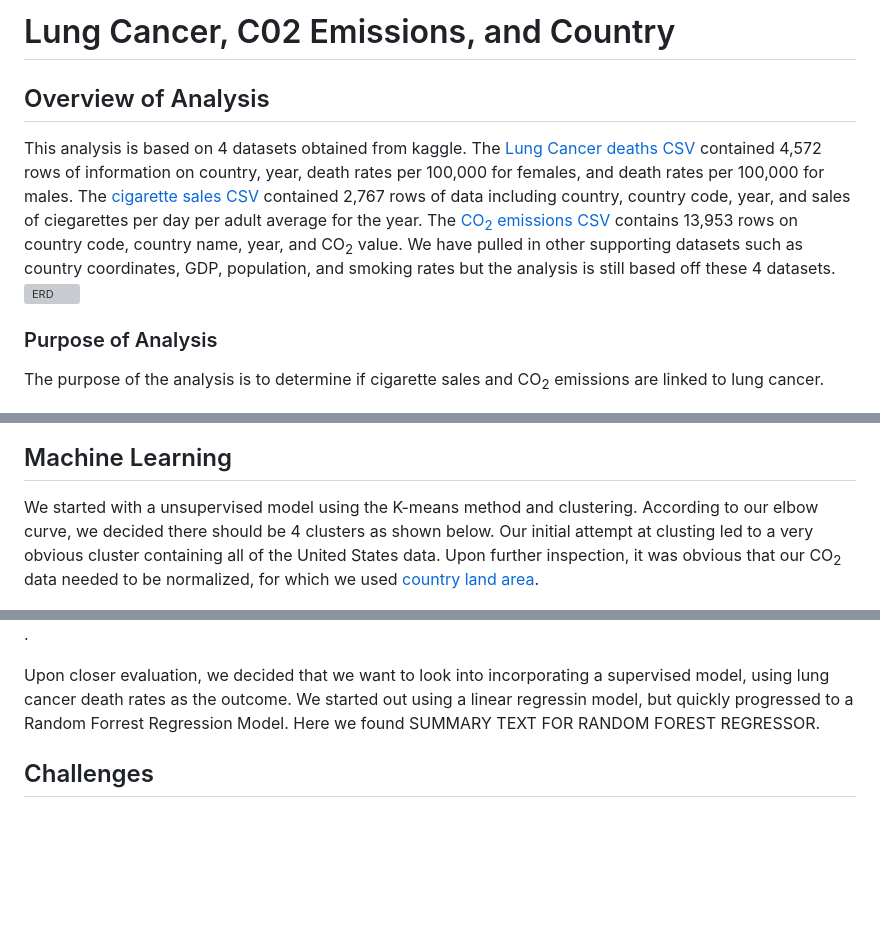
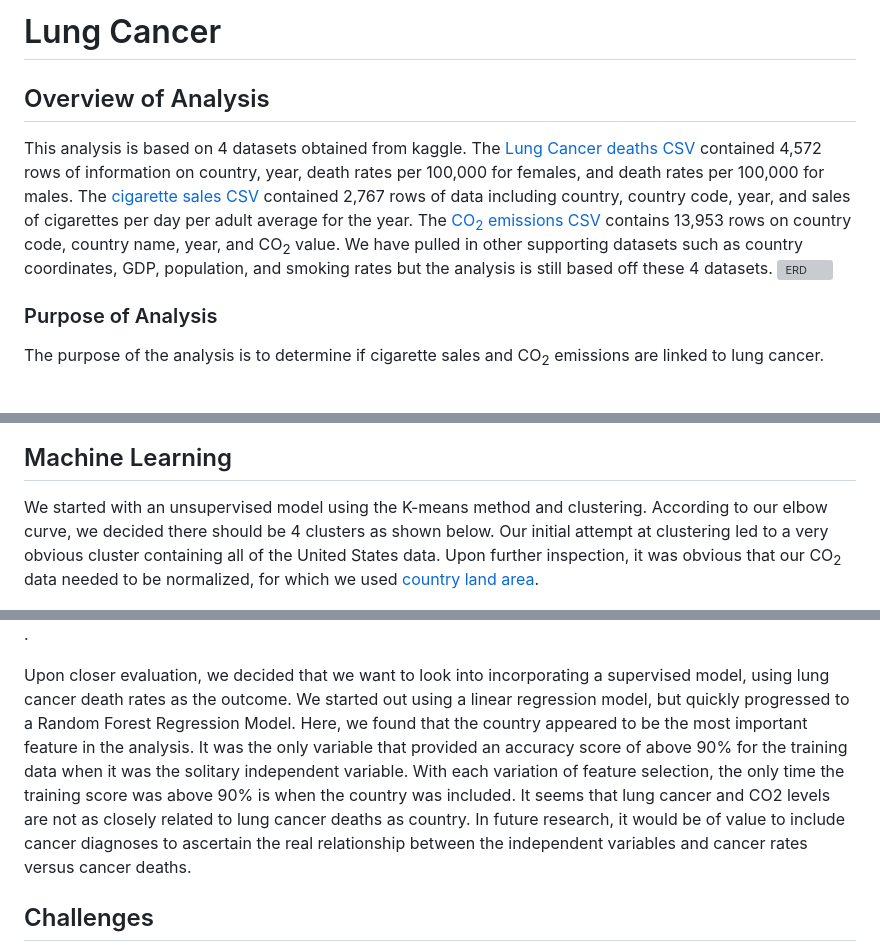
Before and after one commit to mzabrisk/final_project_group6, a Markdown page: README.md, 3 parts joined by grey strips. GitHub-like rendering; blank space fills up the shorter version; grey boxes are pictures that could not be loaded.

```diff
--- a/README.md
+++ b/README.md
@@ -1,7 +1,7 @@
-# Lung Cancer, C02 Emissions, and Country #
+# Lung Cancer #
 
 ## Overview of Analysis ##
-This analysis is based on 4 datasets obtained from kaggle. The [Lung Cancer deaths CSV](https://www.kaggle.com/datasets/programmerrdai/cancer?select=lung-cancer-deaths-per-100000-by-sex-1950-2002.csv) contained 4,572 rows of information on country, year, death rates per 100,000 for females, and death rates per 100,000 for males. The [cigarette sales CSV](https://www.kaggle.com/datasets/programmerrdai/cancer?select=sales-of-cigarettes-per-adult-per-day.csv) contained 2,767 rows of data including country, country code, year, and sales of ciegarettes per day per adult average for the year. The [CO<sub>2</sub> emissions CSV](https://www.kaggle.com/datasets/ulrikthygepedersen/co2-emissions-by-country) contains 13,953 rows on country code, country name, year, and CO<sub>2</sub> value. We have pulled in other supporting datasets such as country coordinates, GDP, population, and smoking rates but the analysis is still based off these 4 datasets.
+This analysis is based on 4 datasets obtained from kaggle. The [Lung Cancer deaths CSV](https://www.kaggle.com/datasets/programmerrdai/cancer?select=lung-cancer-deaths-per-100000-by-sex-1950-2002.csv) contained 4,572 rows of information on country, year, death rates per 100,000 for females, and death rates per 100,000 for males. The [cigarette sales CSV](https://www.kaggle.com/datasets/programmerrdai/cancer?select=sales-of-cigarettes-per-adult-per-day.csv) contained 2,767 rows of data including country, country code, year, and sales of cigarettes per day per adult average for the year. The [CO<sub>2</sub> emissions CSV](https://www.kaggle.com/datasets/ulrikthygepedersen/co2-emissions-by-country) contains 13,953 rows on country code, country name, year, and CO<sub>2</sub> value. We have pulled in other supporting datasets such as country coordinates, GDP, population, and smoking rates but the analysis is still based off these 4 datasets.
 <img width="420" alt="ERD" src="https://user-images.githubusercontent.com/116980760/228714731-8928cd95-c304-4920-9285-df3f3ea223ba.PNG">
 
 
@@ -33,13 +33,12 @@ We created a webpage to portray our findings through visualizations and using th
 ![charts_segment2](Images/charts_segment2.png).
 
 ## Machine Learning
-We started with a unsupervised model using the K-means method and clustering. According to our elbow curve, we decided there should be 4 clusters as shown below. Our initial attempt at clusting led to a very obvious cluster containing all of the United States data. Upon further inspection, it was obvious that our CO<sub>2</sub> data needed to be normalized, for which we used [country land area](https://data.worldbank.org/indicator/AG.LND.TOTL.K2?end=2020&start=2020&view=map).
+We started with an unsupervised model using the K-means method and clustering. According to our elbow curve, we decided there should be 4 clusters as shown below. Our initial attempt at clustering led to a very obvious cluster containing all of the United States data. Upon further inspection, it was obvious that our CO<sub>2</sub> data needed to be normalized, for which we used [country land area](https://data.worldbank.org/indicator/AG.LND.TOTL.K2?end=2020&start=2020&view=map).
 
 ![elbow_segment2](Images/elbow_segment2.png).
 ![3d_scatter_segment2](Images/3d_scatter_segment2.png).
 
-Upon closer evaluation, we decided that we want to look into incorporating a supervised model, using lung cancer death rates as the outcome. We started out using a linear regressin model, but quickly progressed to a Random Forrest Regression Model. Here we found SUMMARY TEXT FOR RANDOM FOREST REGRESSOR.
-
+Upon closer evaluation, we decided that we want to look into incorporating a supervised model, using lung cancer death rates as the outcome. We started out using a linear regression model, but quickly progressed to a Random Forest Regression Model. Here, we found that the country appeared to be the most important feature in the analysis. It was the only variable that provided an accuracy score of above 90% for the training data when it was the solitary independent variable. With each variation of feature selection, the only time the training score was above 90% is when the country was included. It seems that lung cancer and CO2 levels are not as closely related to lung cancer deaths as country. In future research, it would be of value to include cancer diagnoses to ascertain the real relationship between the independent variables and  cancer rates versus cancer deaths.
 
 ## Challenges
 * Finding a Machine Learning model that is right for our data that we can incorporate into our webpage.
```
Also changed, not shown: other parts of README.md (+1 -1 lines).
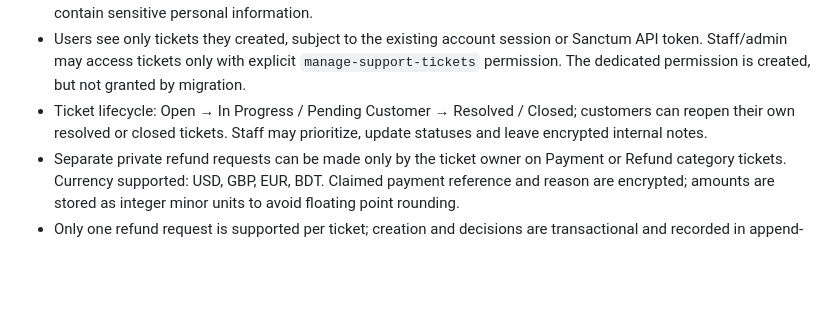
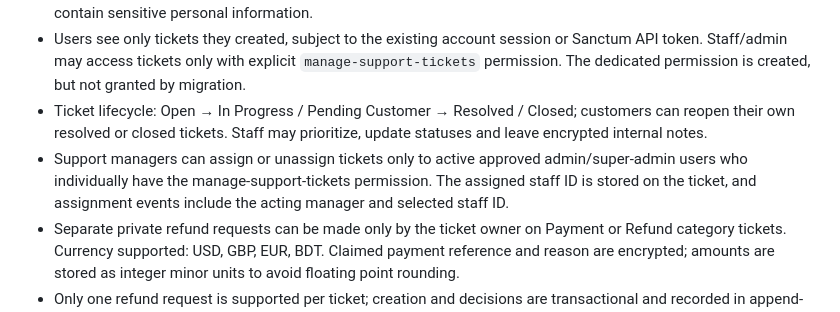
Before and after one commit to enamul-mahian/JWTC, a Markdown page: docs/SUPPORT_COMPLAINT_REFUND_RELEASE_GATES.md, the part around the change. Drawn GitHub-style; blank space fills up the shorter version.

Commit message:
docs(support): record staff assignment permissions and audit capabilities

```diff
--- a/docs/SUPPORT_COMPLAINT_REFUND_RELEASE_GATES.md
+++ b/docs/SUPPORT_COMPLAINT_REFUND_RELEASE_GATES.md
@@ -8,6 +8,7 @@
 - Ticket descriptions and all replies are encrypted in the private database with Laravel APP_KEY; no passwords, OTP codes or payment card numbers should be included. Ticket subjects remain searchable plaintext and must not contain sensitive personal information.
 - Users see only tickets they created, subject to the existing account session or Sanctum API token. Staff/admin may access tickets only with explicit `manage-support-tickets` permission. The dedicated permission is created, but not granted by migration.
 - Ticket lifecycle: Open → In Progress / Pending Customer → Resolved / Closed; customers can reopen their own resolved or closed tickets. Staff may prioritize, update statuses and leave encrypted internal notes.
+- Support managers can assign or unassign tickets only to active approved admin/super-admin users who individually have the manage-support-tickets permission. The assigned staff ID is stored on the ticket, and assignment events include the acting manager and selected staff ID.
 - Separate private refund requests can be made only by the ticket owner on Payment or Refund category tickets. Currency supported: USD, GBP, EUR, BDT. Claimed payment reference and reason are encrypted; amounts are stored as integer minor units to avoid floating point rounding.
 - Only one refund request is supported per ticket; creation and decisions are transactional and recorded in append-only events.
 - Dedicated admin reviewer permission `review-refund-requests` allows Requested → Under Review → Approved / Rejected, with a mandatory decision reason for approval/rejection. **Approval is a case decision, not a payment instruction or transfer.**
```
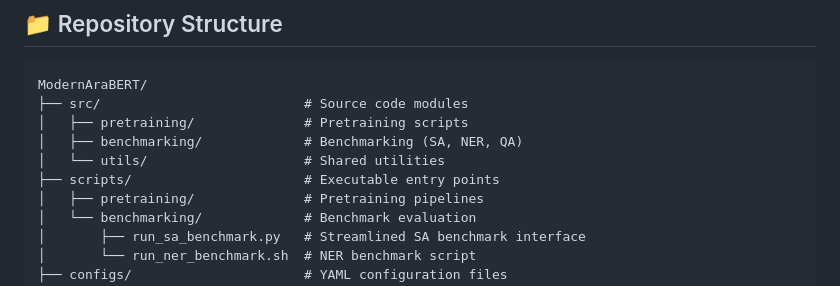
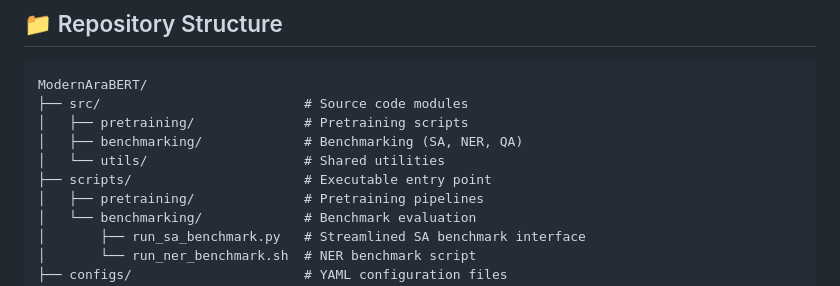
Before and after one commit to giza-data-team/ModernAraBERT, a Markdown page: README.md, the part around the change. Drawn GitHub-style.

Commit message:
Update README to clarify scripts directory description
- Changed the description of the `scripts/` directory from "entry points" to "entry point" for consistency and clarity.
- This minor update enhances the documentation by providing a more precise description of the directory's purpose.

```diff
--- a/README.md
+++ b/README.md
@@ -109,7 +109,7 @@ ModernAraBERT/
 │   ├── pretraining/              # Pretraining scripts
 │   ├── benchmarking/             # Benchmarking (SA, NER, QA)
 │   └── utils/                    # Shared utilities
-├── scripts/                      # Executable entry points
+├── scripts/                      # Executable entry point
 │   ├── pretraining/              # Pretraining pipelines
 │   └── benchmarking/             # Benchmark evaluation
 │       ├── run_sa_benchmark.py   # Streamlined SA benchmark interface
```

• [Work order]: Identify and extract each line of the listing that contains "ModernAraBERT".

• [Answer space]:
Before and after one commit to giza-data-team/ModernAraBERT, a Markdown page: README.md, the part around the change. Drawn GitHub-style.
@@ -109,7 +109,7 @@ ModernAraBERT/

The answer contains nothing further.